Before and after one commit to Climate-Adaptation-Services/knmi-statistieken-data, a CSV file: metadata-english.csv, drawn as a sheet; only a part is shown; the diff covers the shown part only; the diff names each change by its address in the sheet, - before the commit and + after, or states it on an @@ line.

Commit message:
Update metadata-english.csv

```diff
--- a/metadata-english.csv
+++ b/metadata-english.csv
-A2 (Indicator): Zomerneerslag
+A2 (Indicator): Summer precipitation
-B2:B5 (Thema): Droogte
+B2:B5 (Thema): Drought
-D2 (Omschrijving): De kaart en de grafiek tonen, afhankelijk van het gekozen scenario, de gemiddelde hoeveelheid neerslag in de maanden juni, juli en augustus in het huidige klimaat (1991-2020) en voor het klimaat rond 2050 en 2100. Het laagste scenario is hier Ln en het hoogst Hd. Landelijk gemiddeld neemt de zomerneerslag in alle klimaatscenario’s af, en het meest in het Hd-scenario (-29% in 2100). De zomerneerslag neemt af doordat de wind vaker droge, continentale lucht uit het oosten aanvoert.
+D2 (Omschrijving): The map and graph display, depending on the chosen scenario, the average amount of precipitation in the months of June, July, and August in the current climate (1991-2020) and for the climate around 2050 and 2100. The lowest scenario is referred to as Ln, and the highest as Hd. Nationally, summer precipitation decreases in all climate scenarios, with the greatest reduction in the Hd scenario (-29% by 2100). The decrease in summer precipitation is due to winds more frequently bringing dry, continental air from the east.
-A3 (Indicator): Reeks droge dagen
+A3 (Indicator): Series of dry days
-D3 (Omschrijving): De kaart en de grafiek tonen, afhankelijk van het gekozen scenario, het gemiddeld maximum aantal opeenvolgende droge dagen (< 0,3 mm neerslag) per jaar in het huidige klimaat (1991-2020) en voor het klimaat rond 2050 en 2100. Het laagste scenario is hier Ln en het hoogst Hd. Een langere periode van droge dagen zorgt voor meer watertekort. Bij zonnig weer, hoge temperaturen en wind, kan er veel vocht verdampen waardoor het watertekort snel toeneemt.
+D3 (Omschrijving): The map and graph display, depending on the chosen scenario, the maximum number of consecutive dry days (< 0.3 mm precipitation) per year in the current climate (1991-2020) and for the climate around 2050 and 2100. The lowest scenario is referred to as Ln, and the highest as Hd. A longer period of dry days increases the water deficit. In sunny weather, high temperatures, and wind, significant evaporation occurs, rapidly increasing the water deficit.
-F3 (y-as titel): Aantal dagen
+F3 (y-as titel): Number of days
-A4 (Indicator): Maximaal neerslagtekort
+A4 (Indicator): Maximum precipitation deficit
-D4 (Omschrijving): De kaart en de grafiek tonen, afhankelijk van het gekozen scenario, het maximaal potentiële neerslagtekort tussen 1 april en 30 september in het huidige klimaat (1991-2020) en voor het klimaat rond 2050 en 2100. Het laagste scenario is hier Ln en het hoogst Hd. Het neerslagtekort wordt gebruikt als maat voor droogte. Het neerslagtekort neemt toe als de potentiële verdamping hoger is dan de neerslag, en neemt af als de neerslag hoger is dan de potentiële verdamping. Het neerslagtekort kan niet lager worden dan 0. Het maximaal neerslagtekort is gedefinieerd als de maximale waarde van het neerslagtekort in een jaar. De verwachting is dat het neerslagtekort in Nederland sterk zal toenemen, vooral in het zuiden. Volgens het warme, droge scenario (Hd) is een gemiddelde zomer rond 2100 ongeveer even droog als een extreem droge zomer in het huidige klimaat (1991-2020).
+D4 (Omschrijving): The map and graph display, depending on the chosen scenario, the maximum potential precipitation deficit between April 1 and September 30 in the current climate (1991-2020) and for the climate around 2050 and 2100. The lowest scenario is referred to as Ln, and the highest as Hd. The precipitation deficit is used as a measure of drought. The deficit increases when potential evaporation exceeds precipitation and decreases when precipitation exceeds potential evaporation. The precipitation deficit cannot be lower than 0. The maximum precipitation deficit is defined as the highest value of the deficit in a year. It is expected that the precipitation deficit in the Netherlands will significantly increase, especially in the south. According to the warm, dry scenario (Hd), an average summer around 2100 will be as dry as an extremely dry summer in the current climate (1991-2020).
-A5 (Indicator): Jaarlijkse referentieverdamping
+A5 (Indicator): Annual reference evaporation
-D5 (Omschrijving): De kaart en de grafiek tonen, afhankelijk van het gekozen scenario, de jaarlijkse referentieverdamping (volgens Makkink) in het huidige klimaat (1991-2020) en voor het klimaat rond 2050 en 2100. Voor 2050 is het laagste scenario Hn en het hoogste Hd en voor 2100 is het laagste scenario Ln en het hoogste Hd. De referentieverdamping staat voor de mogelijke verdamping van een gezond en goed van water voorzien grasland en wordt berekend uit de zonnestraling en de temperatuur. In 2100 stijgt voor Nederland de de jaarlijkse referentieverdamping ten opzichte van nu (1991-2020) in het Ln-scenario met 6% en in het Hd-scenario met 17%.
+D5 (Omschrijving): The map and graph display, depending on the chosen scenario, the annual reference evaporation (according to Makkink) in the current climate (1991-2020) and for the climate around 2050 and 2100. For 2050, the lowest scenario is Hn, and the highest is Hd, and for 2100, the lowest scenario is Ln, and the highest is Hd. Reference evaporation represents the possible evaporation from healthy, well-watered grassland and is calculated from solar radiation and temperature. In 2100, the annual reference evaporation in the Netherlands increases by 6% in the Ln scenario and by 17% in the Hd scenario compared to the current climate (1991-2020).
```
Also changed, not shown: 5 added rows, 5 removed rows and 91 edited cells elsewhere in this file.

:::

* EXERCISE: Search the material for the string "shown" and return each line that has it.

* WRITTEN RESPONSE:
Before and after one commit to Climate-Adaptation-Services/knmi-statistieken-data, a CSV file: metadata-english.csv, drawn as a sheet; only a part is shown; the diff covers the shown part only; the diff names each change by its address in the sheet, - before the commit and + after, or states it on an @@ line.
Also changed, not shown: 5 added rows, 5 removed rows and 91 edited cells elsewhere in this file.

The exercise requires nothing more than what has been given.